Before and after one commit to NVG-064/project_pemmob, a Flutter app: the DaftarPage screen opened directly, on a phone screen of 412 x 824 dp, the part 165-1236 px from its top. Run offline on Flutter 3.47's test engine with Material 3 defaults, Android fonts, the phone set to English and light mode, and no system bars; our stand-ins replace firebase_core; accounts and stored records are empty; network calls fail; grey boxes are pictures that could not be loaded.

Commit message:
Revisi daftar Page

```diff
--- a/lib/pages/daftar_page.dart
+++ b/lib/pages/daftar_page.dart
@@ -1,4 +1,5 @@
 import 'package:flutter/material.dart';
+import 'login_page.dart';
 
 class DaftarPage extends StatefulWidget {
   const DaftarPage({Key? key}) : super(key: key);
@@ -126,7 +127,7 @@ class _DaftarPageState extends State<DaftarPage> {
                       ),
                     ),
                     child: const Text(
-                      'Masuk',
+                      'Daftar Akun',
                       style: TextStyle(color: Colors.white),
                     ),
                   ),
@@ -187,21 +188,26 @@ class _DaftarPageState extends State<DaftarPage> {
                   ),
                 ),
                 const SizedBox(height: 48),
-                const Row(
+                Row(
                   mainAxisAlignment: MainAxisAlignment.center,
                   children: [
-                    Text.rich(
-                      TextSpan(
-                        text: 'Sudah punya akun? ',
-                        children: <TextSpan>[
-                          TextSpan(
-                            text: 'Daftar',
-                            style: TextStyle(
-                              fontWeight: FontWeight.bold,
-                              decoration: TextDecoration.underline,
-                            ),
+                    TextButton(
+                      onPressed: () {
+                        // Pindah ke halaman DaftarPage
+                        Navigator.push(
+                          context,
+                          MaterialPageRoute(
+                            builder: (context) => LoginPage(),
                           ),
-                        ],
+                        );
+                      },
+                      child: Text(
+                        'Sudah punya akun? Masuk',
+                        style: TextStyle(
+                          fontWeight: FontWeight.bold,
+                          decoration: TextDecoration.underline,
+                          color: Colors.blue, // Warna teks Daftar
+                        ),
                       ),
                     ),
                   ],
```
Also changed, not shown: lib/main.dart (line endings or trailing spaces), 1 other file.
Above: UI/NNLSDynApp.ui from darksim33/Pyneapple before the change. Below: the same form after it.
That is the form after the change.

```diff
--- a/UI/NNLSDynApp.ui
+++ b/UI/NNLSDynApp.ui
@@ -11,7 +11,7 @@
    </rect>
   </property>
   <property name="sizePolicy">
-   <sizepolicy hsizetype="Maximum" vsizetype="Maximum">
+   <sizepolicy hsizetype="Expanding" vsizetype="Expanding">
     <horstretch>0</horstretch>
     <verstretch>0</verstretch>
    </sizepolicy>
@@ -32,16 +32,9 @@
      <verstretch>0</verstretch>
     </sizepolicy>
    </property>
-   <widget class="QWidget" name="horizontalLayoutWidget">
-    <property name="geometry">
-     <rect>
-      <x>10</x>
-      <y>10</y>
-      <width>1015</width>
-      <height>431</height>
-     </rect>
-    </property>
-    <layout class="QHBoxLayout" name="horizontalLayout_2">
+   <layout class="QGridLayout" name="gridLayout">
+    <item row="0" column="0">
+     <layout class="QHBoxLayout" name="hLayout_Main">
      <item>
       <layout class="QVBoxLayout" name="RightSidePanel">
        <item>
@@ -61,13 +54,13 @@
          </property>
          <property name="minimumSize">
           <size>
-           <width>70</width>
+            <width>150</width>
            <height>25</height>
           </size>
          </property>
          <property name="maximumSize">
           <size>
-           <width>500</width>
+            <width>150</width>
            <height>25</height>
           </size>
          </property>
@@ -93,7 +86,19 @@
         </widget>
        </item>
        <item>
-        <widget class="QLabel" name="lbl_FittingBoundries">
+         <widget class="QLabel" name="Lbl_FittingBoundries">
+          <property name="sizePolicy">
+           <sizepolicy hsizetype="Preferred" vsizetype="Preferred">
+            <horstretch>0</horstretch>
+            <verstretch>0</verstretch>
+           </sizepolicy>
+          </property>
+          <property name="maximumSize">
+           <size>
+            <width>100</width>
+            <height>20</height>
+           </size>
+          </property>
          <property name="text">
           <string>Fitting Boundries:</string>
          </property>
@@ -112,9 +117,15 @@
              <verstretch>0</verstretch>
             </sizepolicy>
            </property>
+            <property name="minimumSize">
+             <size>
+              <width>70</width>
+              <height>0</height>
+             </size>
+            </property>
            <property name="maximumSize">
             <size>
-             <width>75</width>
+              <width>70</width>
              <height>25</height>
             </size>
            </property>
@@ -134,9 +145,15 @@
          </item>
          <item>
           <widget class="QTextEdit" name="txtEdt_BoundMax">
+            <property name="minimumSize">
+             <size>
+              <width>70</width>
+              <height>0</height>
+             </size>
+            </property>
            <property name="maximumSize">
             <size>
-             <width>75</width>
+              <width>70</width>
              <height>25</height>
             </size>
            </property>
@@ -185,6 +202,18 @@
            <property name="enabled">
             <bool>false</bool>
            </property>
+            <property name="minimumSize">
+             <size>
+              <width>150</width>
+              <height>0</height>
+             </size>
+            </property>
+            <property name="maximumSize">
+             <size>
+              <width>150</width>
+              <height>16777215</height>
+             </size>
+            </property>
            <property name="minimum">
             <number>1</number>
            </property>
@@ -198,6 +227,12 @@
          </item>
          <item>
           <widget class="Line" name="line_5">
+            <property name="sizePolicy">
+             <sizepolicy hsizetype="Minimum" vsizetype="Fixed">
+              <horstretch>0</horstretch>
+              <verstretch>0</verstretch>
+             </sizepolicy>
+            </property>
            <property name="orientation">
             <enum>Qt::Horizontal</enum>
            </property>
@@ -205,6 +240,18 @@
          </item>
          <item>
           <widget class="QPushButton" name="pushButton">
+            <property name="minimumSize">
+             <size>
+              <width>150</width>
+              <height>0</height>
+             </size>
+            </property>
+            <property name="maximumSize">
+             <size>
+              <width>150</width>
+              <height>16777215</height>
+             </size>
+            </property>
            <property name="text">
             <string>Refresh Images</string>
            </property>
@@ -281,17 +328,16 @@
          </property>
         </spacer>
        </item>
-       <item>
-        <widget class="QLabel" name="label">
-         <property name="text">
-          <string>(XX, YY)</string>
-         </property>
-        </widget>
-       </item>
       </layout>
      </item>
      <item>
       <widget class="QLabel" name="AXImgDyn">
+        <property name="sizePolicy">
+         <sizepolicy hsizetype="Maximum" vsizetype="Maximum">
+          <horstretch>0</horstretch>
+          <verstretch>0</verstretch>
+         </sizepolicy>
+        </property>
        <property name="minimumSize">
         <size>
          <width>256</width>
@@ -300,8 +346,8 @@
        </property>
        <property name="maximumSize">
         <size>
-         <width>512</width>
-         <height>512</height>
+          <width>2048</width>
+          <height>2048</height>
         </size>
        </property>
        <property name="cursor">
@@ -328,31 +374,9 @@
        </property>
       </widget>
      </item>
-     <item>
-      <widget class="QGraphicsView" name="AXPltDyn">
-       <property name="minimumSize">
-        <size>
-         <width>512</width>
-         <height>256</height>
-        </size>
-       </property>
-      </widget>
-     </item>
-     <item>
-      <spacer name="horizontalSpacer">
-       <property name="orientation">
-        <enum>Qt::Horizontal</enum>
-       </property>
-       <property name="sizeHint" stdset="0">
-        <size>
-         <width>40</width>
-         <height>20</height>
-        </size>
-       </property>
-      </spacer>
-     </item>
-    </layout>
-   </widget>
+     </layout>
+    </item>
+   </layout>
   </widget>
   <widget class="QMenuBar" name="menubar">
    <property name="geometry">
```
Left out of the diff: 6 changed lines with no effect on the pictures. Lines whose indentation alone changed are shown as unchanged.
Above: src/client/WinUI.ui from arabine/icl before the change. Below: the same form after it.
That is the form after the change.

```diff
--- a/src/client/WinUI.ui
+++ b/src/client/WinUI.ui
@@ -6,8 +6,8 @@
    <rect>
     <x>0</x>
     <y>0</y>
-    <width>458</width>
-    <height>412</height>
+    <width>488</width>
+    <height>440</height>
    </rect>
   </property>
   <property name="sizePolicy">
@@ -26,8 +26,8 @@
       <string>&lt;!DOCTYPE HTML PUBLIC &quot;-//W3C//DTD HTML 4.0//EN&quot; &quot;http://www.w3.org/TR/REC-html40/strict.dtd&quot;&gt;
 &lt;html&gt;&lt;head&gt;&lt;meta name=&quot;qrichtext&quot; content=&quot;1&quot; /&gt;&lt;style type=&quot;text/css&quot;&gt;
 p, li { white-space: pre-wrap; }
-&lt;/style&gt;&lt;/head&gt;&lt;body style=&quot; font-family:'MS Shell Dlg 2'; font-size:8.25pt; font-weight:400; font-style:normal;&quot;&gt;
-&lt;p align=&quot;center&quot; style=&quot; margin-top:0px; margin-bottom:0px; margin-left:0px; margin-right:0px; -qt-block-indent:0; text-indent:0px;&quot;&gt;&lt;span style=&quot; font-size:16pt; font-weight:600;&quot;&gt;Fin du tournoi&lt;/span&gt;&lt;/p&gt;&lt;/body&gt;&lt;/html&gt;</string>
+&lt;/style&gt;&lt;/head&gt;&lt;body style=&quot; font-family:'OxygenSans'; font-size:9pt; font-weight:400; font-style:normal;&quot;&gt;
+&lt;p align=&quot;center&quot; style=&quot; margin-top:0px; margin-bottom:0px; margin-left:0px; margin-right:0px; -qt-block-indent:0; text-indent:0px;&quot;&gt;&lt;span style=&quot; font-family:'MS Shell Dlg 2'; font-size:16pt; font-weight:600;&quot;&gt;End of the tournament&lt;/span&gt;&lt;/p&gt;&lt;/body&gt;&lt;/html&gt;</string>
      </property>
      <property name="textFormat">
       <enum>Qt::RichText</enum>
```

● The problem: Look through the listing, and copy each line in which the string "TextDecoration" turns up.

● Response to the task:
-                              decoration: TextDecoration.underline,
+                          decoration: TextDecoration.underline,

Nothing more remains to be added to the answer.